Specialists and Staff

Physicians

Neonatologists Drs. Travis Anschutz, Robyn Borghese, Brandon Hart, Elizabeth O'Donnell and Shannon Jenkins (Board Certified in Neonatology and Pediatrics) collaborate with EIRMC’s experienced perinatologists, OB/GYNs, and pediatricians on high-risk cases. They provide consultation on high-risk pregnancies, are bedside at delivery, and monitor development after birth.

Nurses

Our NICU is staffed by nearly 50 RNs with national certifications in neonatal care and most with 10+ years of experience.

Supporting Interdisciplinary Teams

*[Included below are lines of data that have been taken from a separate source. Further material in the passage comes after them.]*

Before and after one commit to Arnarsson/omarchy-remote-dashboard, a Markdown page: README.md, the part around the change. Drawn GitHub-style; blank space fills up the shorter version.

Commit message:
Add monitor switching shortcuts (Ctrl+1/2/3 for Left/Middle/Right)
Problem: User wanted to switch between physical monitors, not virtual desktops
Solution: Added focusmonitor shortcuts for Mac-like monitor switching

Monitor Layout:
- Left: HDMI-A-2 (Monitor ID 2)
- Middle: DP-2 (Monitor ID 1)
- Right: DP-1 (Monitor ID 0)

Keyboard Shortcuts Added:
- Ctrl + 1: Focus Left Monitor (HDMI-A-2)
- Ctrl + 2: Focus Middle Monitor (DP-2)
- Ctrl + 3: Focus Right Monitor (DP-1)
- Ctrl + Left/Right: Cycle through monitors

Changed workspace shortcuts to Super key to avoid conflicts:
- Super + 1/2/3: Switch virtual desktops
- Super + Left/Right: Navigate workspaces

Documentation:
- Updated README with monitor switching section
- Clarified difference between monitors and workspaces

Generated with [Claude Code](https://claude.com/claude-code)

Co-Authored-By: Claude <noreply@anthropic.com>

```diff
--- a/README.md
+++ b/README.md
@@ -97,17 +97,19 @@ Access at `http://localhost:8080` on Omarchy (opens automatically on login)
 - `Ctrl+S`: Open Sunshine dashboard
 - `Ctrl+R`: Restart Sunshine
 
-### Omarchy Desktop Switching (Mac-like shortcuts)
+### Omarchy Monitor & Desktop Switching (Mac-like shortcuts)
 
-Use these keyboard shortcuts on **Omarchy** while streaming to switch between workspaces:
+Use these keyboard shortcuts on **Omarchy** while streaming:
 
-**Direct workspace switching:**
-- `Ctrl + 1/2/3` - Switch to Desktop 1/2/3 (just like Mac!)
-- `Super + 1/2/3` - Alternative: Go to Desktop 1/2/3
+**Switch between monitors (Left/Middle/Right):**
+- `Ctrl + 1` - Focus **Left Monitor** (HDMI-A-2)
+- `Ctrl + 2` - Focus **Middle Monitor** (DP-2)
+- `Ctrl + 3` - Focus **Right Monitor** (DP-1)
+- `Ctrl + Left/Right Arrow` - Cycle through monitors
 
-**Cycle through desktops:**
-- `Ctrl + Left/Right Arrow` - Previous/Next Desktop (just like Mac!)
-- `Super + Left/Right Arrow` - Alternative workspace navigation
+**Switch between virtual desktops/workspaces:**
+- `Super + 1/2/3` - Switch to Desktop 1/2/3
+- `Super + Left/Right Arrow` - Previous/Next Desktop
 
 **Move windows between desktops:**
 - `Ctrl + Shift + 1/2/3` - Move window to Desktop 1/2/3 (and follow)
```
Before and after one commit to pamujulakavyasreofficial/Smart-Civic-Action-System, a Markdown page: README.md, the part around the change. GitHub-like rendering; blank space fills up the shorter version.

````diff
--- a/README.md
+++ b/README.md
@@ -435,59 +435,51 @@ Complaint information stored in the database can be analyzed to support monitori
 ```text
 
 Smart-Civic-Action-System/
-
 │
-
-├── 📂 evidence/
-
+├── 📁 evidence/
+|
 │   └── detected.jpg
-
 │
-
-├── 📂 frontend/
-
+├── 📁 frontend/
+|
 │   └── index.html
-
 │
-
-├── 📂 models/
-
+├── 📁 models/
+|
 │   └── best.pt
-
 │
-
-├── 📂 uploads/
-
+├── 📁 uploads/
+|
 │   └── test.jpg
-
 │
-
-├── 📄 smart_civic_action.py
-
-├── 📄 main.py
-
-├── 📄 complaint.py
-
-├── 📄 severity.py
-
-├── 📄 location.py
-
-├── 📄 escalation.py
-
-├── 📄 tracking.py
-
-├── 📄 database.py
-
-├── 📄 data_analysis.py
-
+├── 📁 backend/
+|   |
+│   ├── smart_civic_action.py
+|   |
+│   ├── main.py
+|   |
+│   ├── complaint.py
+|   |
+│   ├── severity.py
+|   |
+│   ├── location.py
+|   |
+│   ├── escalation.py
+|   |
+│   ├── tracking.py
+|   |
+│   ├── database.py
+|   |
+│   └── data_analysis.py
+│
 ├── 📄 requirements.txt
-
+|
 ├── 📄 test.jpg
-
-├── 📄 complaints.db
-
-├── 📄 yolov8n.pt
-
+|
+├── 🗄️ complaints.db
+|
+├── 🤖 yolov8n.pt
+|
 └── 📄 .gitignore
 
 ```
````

We have all the interdisciplinary staff needed to support neonatal care: a Board-Certified lactation consultant; respiratory, occupational, physical, and speech therapists; registered dietitians; lab technicians; licensed social workers; and transport teams. We also have outpatient clinics for pediatric cardiology (monthly) and perinatology (weekly).

Transport Teams

Our neonatal transport nurses are RNs who have training in Pediatric Advanced Life Support (PALS); Neonatal Resuscitation Program (NRP); and Sugar & Safe Care, Temperature, Airway, Blood Pressure, Lab work, Emotional Support (STABLE).

Indications for Consultation

If pre-labor complications are expected, call (208) 227-2777 to find perinatology and neonatology specialists for early consultation.

Maternal and Fetal Care

photo of baby holding mother's hand

  • preterm labor
  • preterm rupture of membranes
  • severe pregnancy-induced hypertension or other hypertensive complications
  • antepartum hemorrhage
  • multiple gestation
  • malpresentation
  • medical complications of pregnancy (e.g., diabetes, renal disease, hepatitis)
  • intrauterine growth restriction
  • fetal abnormalities
  • inadequate progress in labor

Newborn Care

  • all gestational ages, especially 34 weeks or younger (due to high likelihood of feeding difficulties and respiratory problems)
  • low birth weight
  • severe infection
  • feeding difficulties
  • persistent respiratory distress
  • minor congenital malformations requiring special diagnostic procedures or treatments
  • sequelae of hypoxic ischemic events with persistent evidence of multisystem organ dysfunction